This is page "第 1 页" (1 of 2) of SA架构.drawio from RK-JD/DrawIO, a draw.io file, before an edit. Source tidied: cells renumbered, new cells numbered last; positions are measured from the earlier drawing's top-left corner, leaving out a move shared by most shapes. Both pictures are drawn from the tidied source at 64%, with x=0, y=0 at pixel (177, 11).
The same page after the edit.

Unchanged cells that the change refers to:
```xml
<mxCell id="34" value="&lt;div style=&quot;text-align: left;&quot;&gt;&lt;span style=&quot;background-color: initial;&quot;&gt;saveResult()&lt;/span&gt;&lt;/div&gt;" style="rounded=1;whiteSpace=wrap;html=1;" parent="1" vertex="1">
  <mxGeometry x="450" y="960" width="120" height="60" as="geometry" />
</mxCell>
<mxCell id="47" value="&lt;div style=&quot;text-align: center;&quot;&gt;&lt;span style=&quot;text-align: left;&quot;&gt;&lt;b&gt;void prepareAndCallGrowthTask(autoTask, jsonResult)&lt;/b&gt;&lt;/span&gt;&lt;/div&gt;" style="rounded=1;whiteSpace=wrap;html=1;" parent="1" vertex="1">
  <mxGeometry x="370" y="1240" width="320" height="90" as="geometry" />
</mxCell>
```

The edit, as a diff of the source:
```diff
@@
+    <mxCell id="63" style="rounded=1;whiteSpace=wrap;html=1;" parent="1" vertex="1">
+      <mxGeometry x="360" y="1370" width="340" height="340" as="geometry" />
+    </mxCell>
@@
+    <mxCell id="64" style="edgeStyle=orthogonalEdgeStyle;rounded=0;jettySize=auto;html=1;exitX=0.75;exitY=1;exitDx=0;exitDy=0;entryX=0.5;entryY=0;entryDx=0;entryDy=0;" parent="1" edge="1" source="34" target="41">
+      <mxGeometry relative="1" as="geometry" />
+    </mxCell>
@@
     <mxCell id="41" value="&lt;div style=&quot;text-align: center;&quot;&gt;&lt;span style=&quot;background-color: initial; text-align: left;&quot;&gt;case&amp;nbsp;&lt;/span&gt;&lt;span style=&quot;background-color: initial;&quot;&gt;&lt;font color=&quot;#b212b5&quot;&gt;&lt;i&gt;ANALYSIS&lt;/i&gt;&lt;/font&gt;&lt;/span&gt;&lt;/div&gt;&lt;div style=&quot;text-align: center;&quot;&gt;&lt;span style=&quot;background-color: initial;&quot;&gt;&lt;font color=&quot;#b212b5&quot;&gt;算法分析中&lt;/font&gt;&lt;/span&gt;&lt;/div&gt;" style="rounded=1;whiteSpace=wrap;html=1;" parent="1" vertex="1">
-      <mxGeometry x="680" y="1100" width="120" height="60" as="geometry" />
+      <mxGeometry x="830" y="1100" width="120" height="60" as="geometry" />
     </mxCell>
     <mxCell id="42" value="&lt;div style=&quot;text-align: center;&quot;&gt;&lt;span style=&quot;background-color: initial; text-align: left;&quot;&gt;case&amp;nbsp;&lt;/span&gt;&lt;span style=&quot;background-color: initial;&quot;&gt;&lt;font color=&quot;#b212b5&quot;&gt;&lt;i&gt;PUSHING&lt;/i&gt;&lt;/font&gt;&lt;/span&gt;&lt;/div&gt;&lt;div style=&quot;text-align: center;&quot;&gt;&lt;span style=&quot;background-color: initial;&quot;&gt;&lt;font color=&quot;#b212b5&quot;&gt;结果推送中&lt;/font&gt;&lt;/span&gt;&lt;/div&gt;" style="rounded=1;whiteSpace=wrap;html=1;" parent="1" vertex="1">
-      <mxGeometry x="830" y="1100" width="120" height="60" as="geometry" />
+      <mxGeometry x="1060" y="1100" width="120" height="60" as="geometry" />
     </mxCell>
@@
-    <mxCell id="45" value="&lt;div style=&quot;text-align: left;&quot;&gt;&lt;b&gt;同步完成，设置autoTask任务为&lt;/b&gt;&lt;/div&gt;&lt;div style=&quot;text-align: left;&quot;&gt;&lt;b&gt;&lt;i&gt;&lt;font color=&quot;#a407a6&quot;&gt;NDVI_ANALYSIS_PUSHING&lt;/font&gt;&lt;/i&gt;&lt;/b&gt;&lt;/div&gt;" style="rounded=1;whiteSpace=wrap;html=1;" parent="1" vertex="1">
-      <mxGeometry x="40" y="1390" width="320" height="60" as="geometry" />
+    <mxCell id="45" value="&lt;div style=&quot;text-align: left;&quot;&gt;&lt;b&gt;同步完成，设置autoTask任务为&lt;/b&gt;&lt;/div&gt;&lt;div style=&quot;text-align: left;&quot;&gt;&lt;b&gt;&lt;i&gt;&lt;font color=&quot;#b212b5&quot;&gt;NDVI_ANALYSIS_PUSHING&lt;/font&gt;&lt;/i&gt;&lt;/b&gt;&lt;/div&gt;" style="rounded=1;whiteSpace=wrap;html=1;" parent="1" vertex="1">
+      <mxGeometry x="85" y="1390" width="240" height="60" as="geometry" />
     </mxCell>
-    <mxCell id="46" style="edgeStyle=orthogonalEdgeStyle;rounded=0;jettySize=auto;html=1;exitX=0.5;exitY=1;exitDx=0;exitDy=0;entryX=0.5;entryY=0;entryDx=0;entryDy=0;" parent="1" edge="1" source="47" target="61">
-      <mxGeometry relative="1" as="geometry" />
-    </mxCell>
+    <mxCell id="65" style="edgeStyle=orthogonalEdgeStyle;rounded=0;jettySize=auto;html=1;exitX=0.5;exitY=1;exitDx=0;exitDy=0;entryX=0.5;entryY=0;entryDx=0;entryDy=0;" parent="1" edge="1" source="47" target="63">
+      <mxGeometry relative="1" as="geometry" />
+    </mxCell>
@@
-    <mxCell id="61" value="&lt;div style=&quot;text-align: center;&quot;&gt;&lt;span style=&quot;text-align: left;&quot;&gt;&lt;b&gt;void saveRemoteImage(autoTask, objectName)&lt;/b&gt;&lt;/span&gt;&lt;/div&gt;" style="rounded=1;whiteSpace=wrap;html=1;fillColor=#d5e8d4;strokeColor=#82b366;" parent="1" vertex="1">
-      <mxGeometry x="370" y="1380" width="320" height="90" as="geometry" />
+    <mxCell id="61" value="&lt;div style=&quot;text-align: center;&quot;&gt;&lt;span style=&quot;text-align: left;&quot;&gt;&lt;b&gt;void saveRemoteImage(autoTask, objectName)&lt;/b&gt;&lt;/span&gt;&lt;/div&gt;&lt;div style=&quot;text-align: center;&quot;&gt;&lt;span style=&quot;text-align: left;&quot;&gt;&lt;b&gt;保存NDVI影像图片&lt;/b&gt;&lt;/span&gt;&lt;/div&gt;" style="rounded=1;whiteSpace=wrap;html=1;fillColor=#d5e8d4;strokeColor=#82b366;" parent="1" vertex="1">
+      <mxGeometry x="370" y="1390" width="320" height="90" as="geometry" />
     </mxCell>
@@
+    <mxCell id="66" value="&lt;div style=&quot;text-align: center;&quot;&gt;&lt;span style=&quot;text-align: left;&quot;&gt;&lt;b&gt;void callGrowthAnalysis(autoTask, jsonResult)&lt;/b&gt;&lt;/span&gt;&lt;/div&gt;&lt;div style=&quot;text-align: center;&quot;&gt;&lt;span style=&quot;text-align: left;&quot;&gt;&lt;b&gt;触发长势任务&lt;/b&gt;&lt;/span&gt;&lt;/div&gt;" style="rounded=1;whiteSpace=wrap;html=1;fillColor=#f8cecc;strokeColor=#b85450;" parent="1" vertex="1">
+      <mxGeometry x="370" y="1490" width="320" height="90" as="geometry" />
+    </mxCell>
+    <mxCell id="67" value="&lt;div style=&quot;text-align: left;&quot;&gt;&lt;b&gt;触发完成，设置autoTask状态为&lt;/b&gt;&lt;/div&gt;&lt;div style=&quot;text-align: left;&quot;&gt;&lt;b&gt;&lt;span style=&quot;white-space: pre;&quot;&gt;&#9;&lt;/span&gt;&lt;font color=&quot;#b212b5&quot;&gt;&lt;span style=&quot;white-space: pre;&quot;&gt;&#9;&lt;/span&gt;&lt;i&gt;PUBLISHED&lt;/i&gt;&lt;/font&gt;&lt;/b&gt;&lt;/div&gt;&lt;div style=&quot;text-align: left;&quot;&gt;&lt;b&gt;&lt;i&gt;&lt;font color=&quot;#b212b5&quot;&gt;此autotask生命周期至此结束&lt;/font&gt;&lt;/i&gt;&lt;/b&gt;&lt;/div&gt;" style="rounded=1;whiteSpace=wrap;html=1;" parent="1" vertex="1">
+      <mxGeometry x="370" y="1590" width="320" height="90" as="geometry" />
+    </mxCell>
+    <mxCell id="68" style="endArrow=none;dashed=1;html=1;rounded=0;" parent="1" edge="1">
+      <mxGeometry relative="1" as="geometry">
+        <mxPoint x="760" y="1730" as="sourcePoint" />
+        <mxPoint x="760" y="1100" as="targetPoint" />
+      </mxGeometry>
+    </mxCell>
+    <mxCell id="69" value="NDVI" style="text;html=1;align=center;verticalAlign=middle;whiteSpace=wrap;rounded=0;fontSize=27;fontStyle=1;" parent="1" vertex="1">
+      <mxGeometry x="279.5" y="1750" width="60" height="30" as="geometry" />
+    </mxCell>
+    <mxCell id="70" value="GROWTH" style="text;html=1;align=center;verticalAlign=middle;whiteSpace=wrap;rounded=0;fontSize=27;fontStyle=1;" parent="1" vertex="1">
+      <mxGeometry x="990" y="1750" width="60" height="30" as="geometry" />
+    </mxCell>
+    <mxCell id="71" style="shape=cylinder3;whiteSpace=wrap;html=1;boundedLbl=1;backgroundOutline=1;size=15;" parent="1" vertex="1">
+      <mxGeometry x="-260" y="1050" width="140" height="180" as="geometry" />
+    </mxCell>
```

------------------------------

What you are asked to do:
Whenever a line in the material above holds the string "middle", copy that line in full.

Output for this task:
+    <mxCell id="69" value="NDVI" style="text;html=1;align=center;verticalAlign=middle;whiteSpace=wrap;rounded=0;fontSize=27;fontStyle=1;" parent="1" vertex="1">
+    <mxCell id="70" value="GROWTH" style="text;html=1;align=center;verticalAlign=middle;whiteSpace=wrap;rounded=0;fontSize=27;fontStyle=1;" parent="1" vertex="1">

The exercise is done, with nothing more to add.